=== Begin Enclosure ===

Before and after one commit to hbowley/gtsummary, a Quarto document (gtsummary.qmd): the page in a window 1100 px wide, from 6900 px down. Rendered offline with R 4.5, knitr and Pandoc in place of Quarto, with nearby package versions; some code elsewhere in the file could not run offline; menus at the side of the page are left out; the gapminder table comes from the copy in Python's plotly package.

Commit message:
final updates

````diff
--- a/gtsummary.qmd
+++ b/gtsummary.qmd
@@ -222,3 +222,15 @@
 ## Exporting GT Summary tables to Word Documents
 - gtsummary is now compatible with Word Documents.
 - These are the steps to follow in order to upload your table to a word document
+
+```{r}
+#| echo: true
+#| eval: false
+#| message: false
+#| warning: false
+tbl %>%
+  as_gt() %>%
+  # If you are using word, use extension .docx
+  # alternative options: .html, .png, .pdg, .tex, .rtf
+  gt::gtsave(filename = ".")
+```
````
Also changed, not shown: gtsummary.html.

=== End Enclosure ===

Work order:
Each line in the material above should be repeated exactly.

Answer to this problem:
Before and after one commit to hbowley/gtsummary, a Quarto document (gtsummary.qmd): the page in a window 1100 px wide, from 6900 px down. Rendered offline with R 4.5, knitr and Pandoc in place of Quarto, with nearby package versions; some code elsewhere in the file could not run offline; menus at the side of the page are left out; the gapminder table comes from the copy in Python's plotly package.

Commit message:
final updates

````diff
--- a/gtsummary.qmd
+++ b/gtsummary.qmd
@@ -222,3 +222,15 @@
 ## Exporting GT Summary tables to Word Documents
 - gtsummary is now compatible with Word Documents.
 - These are the steps to follow in order to upload your table to a word document
+
+```{r}
+#| echo: true
+#| eval: false
+#| message: false
+#| warning: false
+tbl %>%
+  as_gt() %>%
+  # If you are using word, use extension .docx
+  # alternative options: .html, .png, .pdg, .tex, .rtf
+  gt::gtsave(filename = ".")
+```
````
Also changed, not shown: gtsummary.html.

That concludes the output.